AVAILABLE RECORDS:
---+---
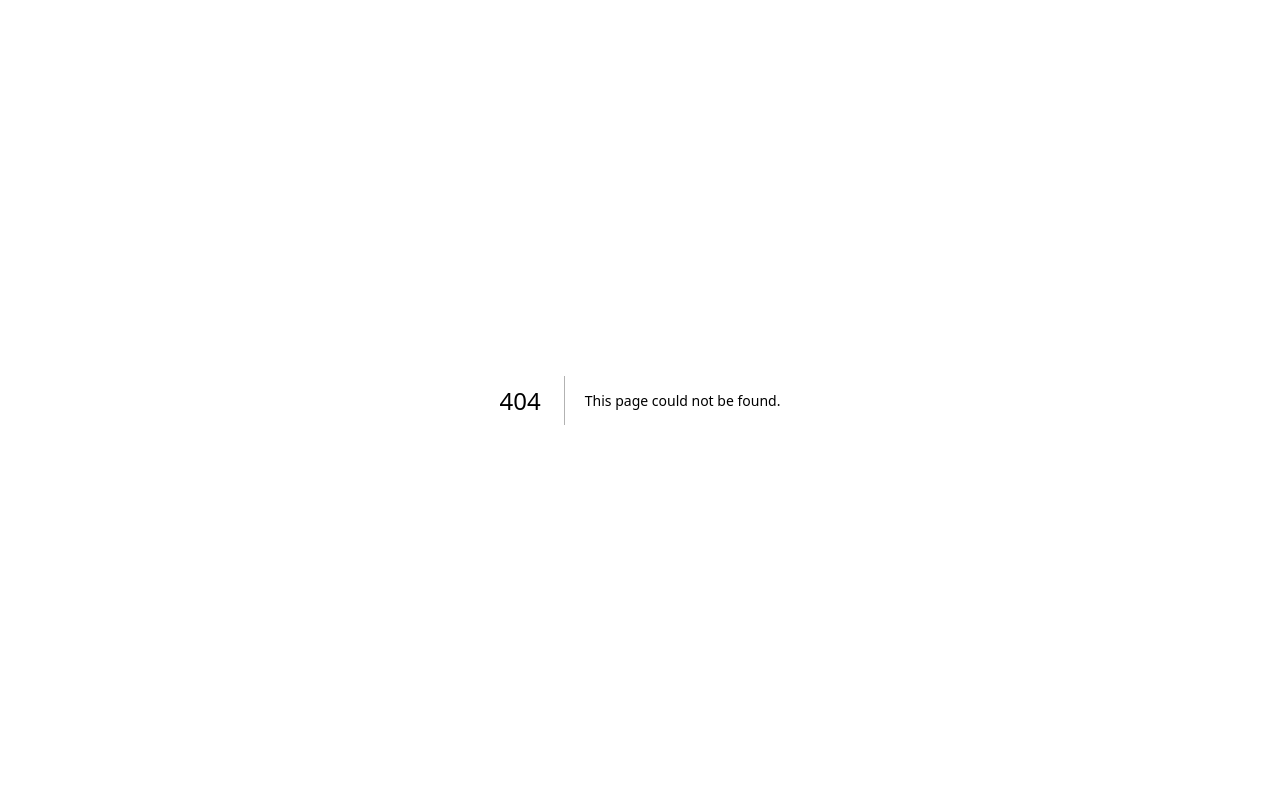
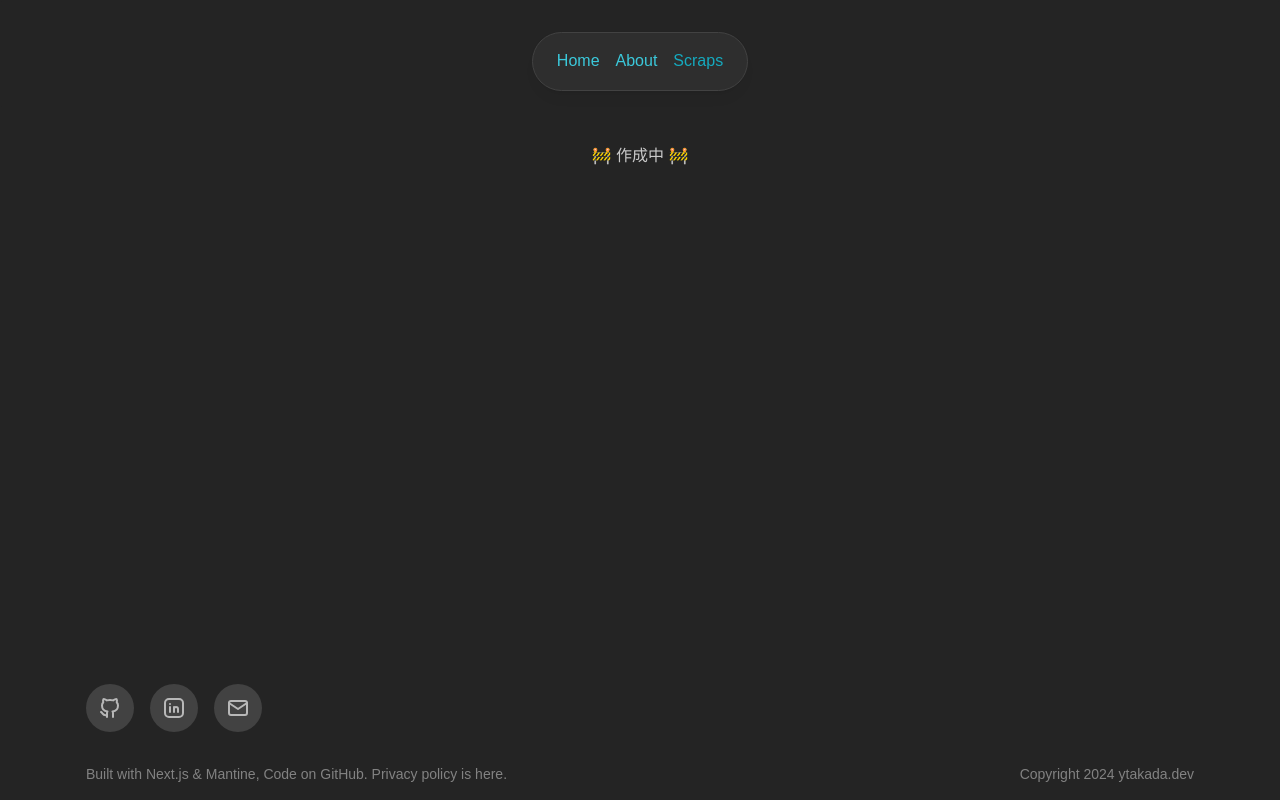
Before and after one commit to yukicountry/ytakada-dev, a Next.js app: page /scraps in a window 1280 px wide. Before the commit this address had no page. Built offline with nearby package versions, Linux system fonts and the light colour scheme.

Commit message:
add scraps page

```diff
--- /dev/null
+++ b/src/app/(layout)/scraps/page.tsx
@@ -0,0 +1,12 @@
+import { Center } from "@mantine/core";
+import styles from "./page.module.css";
+
+const Page = () => {
+  return (
+    <Center>
+      <p>🚧 作成中 🚧</p>
+    </Center>
+  );
+};
+
+export default Page;
--- a/src/app/page.tsx
+++ b/src/app/page.tsx
@@ -27,6 +27,10 @@ const Page = () => {
     {
       href: "/about",
       label: "About",
+    },
+    {
+      href: "/scraps",
+      label: "Scraps",
     },
   ];
 
--- /dev/null
+++ b/src/modules/common/components/menu/data.ts
@@ -0,0 +1,17 @@
+export const navItems = [
+  {
+    label: "Home",
+    href: "/",
+    segment: "home",
+  },
+  {
+    label: "About",
+    href: "/about",
+    segment: "about",
+  },
+  {
+    label: "Scraps",
+    href: "/scraps",
+    segment: "scraps",
+  },
+];
--- a/src/modules/common/components/menu/menu-mb/presentation.tsx
+++ b/src/modules/common/components/menu/menu-mb/presentation.tsx
@@ -1,7 +1,7 @@
 import { Anchor } from "@/modules/common/components/anchor";
 import clsx from "clsx";
 import { ComponentPropsWithoutRef } from "react";
-import { menuKind } from "../types";
+import { navItems } from "../data";
 import styles from "./presentation.module.css";
 
 export const MenuMb = ({
@@ -9,23 +9,10 @@ export const MenuMb = ({
   className,
   ...rest
 }: ComponentPropsWithoutRef<"div"> & { activeMenu?: string }) => {
-  const navItems = [
-    {
-      label: "Home",
-      href: "/",
-      menuKind: menuKind.home,
-    },
-    {
-      label: "About",
-      href: "/about",
-      menuKind: menuKind.about,
-    },
-  ];
-
   return (
     <nav className={clsx(styles["container"], className)} {...rest}>
       {navItems.map((item, key) => (
-        <Anchor key={key} href={item.href} active={item.menuKind === activeMenu}>
+        <Anchor key={key} href={item.href} active={item.segment === activeMenu}>
           {item.label}
         </Anchor>
       ))}
--- a/src/modules/common/components/menu/menu-pc/presentation.tsx
+++ b/src/modules/common/components/menu/menu-pc/presentation.tsx
@@ -1,22 +1,9 @@
 import { Anchor } from "@/modules/common/components/anchor";
 import { Card, Group } from "@mantine/core";
-import { menuKind } from "../types";
+import { navItems } from "../data";
 import styles from "./presentation.module.css";
 
 export const MenuPc = ({ activeMenu, ...rest }: { activeMenu?: string; className?: string }) => {
-  const navItems = [
-    {
-      label: "Home",
-      href: "/",
-      menuKind: menuKind.home,
-    },
-    {
-      label: "About",
-      href: "/about",
-      menuKind: menuKind.about,
-    },
-  ];
-
   return (
     <Card
       component="nav"
@@ -33,7 +20,7 @@ export const MenuPc = ({ activeMenu, ...rest }: { activeMenu?: string; className
             key={key}
             href={item.href}
             className={styles["nav-item"]}
-            active={item.menuKind === activeMenu}
+            active={item.segment === activeMenu}
           >
             {item.label}
           </Anchor>
--- a/src/modules/common/components/menu/types.ts
+++ /dev/null
@@ -1,6 +0,0 @@
-export const menuKind = {
-  home: "home",
-  about: "about",
-} as const;
-
-export type MenuKind = (typeof menuKind)[keyof typeof menuKind];
```
Also changed, not shown: src/app/(layout)/scraps/page.module.css (added).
---+---
WHAT THIS TASK INVOLVES: Write the records above out again exactly, with no pictures in your copy.

ANSWER FOR THE TASK:
Before and after one commit to yukicountry/ytakada-dev, a Next.js app: page /scraps in a window 1280 px wide. Before the commit this address had no page. Built offline with nearby package versions, Linux system fonts and the light colour scheme.

Commit message:
add scraps page

```diff
--- /dev/null
+++ b/src/app/(layout)/scraps/page.tsx
@@ -0,0 +1,12 @@
+import { Center } from "@mantine/core";
+import styles from "./page.module.css";
+
+const Page = () => {
+  return (
+    <Center>
+      <p>🚧 作成中 🚧</p>
+    </Center>
+  );
+};
+
+export default Page;
--- a/src/app/page.tsx
+++ b/src/app/page.tsx
@@ -27,6 +27,10 @@ const Page = () => {
     {
       href: "/about",
       label: "About",
+    },
+    {
+      href: "/scraps",
+      label: "Scraps",
     },
   ];
 
--- /dev/null
+++ b/src/modules/common/components/menu/data.ts
@@ -0,0 +1,17 @@
+export const navItems = [
+  {
+    label: "Home",
+    href: "/",
+    segment: "home",
+  },
+  {
+    label: "About",
+    href: "/about",
+    segment: "about",
+  },
+  {
+    label: "Scraps",
+    href: "/scraps",
+    segment: "scraps",
+  },
+];
--- a/src/modules/common/components/menu/menu-mb/presentation.tsx
+++ b/src/modules/common/components/menu/menu-mb/presentation.tsx
@@ -1,7 +1,7 @@
 import { Anchor } from "@/modules/common/components/anchor";
 import clsx from "clsx";
 import { ComponentPropsWithoutRef } from "react";
-import { menuKind } from "../types";
+import { navItems } from "../data";
 import styles from "./presentation.module.css";
 
 export const MenuMb = ({
@@ -9,23 +9,10 @@ export const MenuMb = ({
   className,
   ...rest
 }: ComponentPropsWithoutRef<"div"> & { activeMenu?: string }) => {
-  const navItems = [
-    {
-      label: "Home",
-      href: "/",
-      menuKind: menuKind.home,
-    },
-    {
-      label: "About",
-      href: "/about",
-      menuKind: menuKind.about,
-    },
-  ];
-
   return (
     <nav className={clsx(styles["container"], className)} {...rest}>
       {navItems.map((item, key) => (
-        <Anchor key={key} href={item.href} active={item.menuKind === activeMenu}>
+        <Anchor key={key} href={item.href} active={item.segment === activeMenu}>
           {item.label}
         </Anchor>
       ))}
--- a/src/modules/common/components/menu/menu-pc/presentation.tsx
+++ b/src/modules/common/components/menu/menu-pc/presentation.tsx
@@ -1,22 +1,9 @@
 import { Anchor } from "@/modules/common/components/anchor";
 import { Card, Group } from "@mantine/core";
-import { menuKind } from "../types";
+import { navItems } from "../data";
 import styles from "./presentation.module.css";
 
 export const MenuPc = ({ activeMenu, ...rest }: { activeMenu?: string; className?: string }) => {
-  const navItems = [
-    {
-      label: "Home",
-      href: "/",
-      menuKind: menuKind.home,
-    },
-    {
-      label: "About",
-      href: "/about",
-      menuKind: menuKind.about,
-    },
-  ];
-
   return (
     <Card
       component="nav"
@@ -33,7 +20,7 @@ export const MenuPc = ({ activeMenu, ...rest }: { activeMenu?: string; className
             key={key}
             href={item.href}
             className={styles["nav-item"]}
-            active={item.menuKind === activeMenu}
+            active={item.segment === activeMenu}
           >
             {item.label}
           </Anchor>
--- a/src/modules/common/components/menu/types.ts
+++ /dev/null
@@ -1,6 +0,0 @@
-export const menuKind = {
-  home: "home",
-  about: "about",
-} as const;
-
-export type MenuKind = (typeof menuKind)[keyof typeof menuKind];
```
Also changed, not shown: src/app/(layout)/scraps/page.module.css (added).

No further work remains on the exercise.